═════ INFORMATION PROVIDED

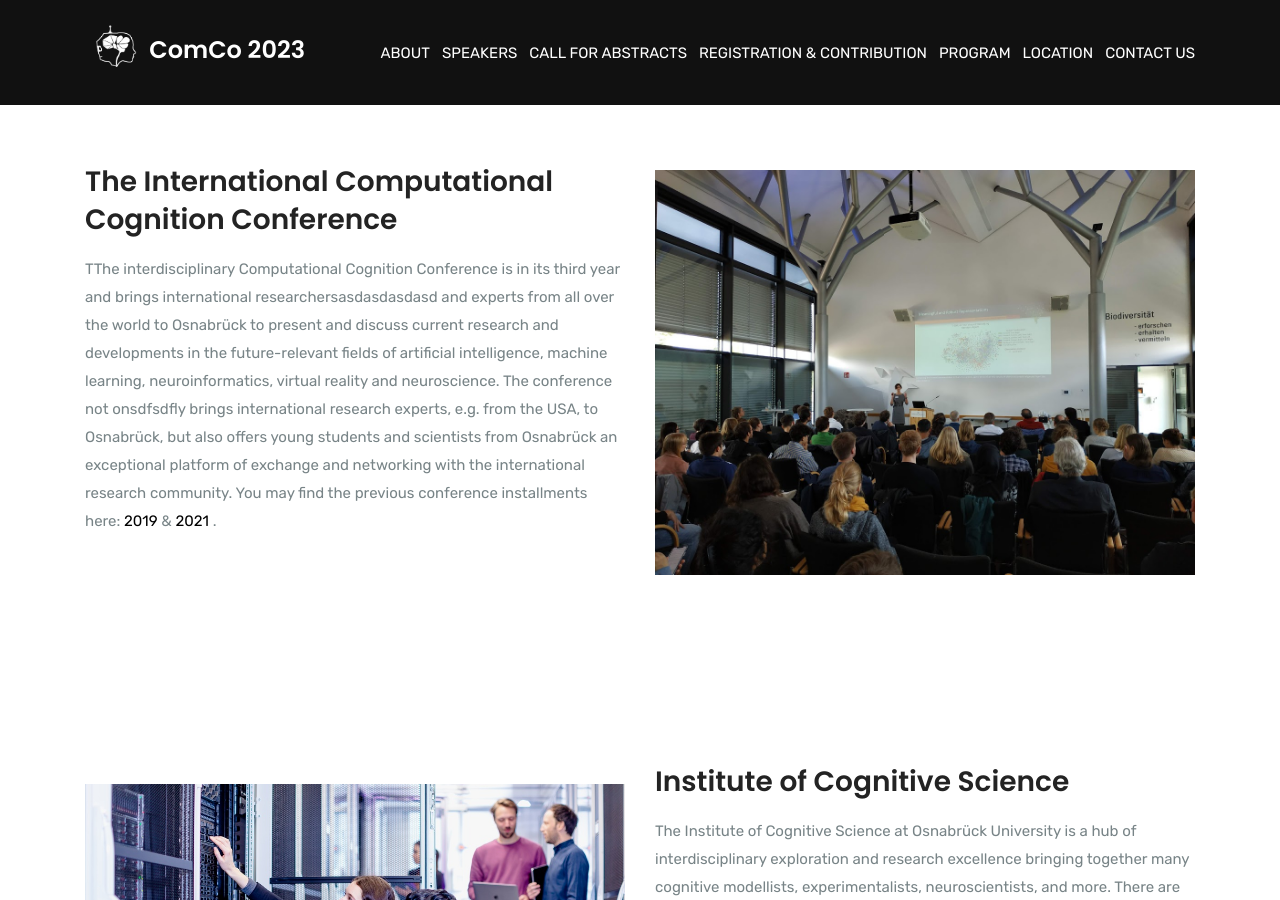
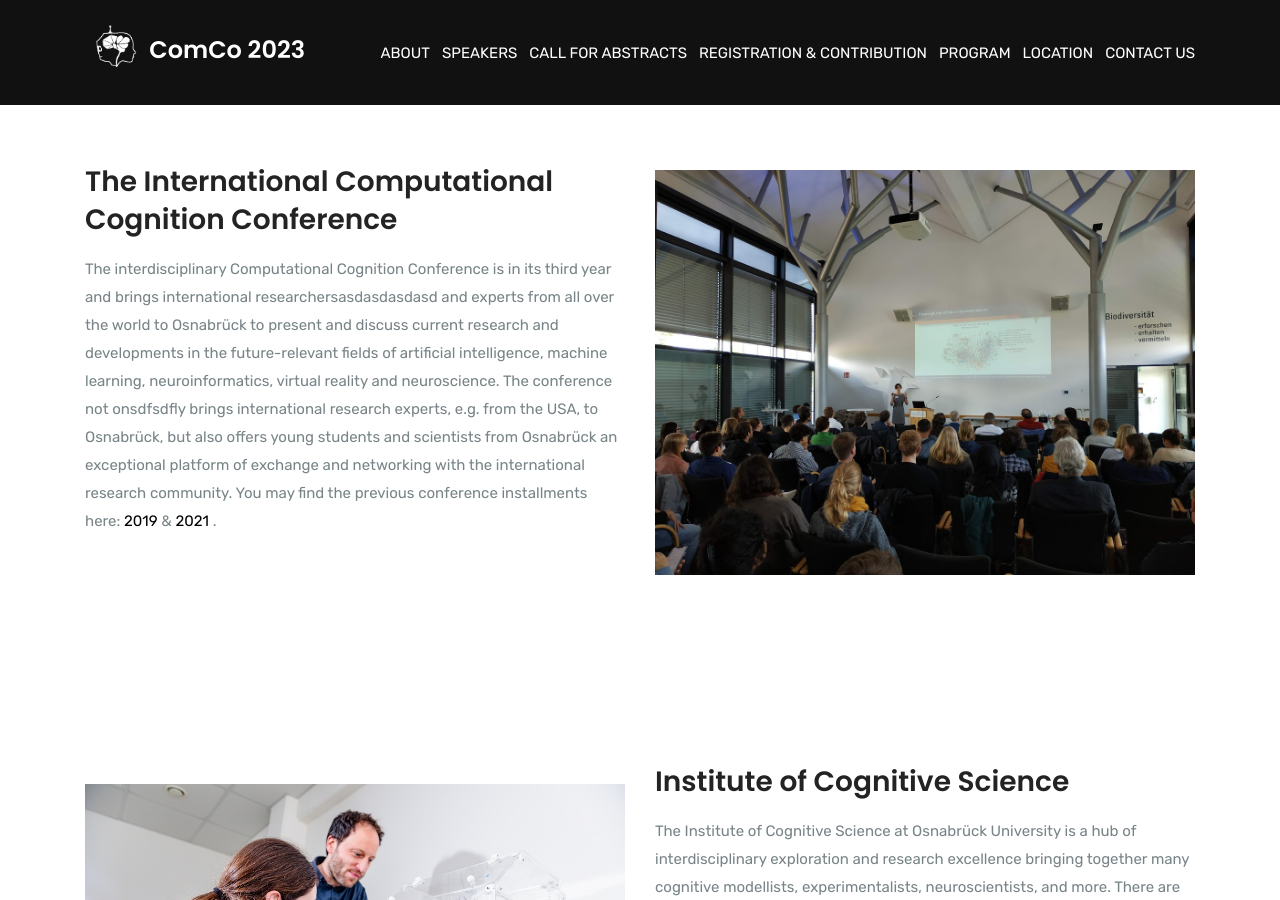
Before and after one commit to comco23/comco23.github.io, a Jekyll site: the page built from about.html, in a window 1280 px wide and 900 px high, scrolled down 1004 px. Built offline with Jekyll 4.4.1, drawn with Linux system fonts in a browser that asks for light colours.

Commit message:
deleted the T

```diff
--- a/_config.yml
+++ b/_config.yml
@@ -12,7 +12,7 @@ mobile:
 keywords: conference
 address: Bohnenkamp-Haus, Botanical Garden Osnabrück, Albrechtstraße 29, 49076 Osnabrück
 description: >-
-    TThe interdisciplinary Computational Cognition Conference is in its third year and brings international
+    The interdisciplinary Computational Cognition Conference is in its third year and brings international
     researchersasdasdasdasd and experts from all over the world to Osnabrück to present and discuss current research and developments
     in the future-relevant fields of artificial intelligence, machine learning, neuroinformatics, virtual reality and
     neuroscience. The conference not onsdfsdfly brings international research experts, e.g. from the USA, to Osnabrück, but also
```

══════════

■ EXERCISE PROMPT
Once you have checked every line of the material above, return the ones that hold the string "third".

■ ANSWER TO THE EXERCISE
-    TThe interdisciplinary Computational Cognition Conference is in its third year and brings international
+    The interdisciplinary Computational Cognition Conference is in its third year and brings international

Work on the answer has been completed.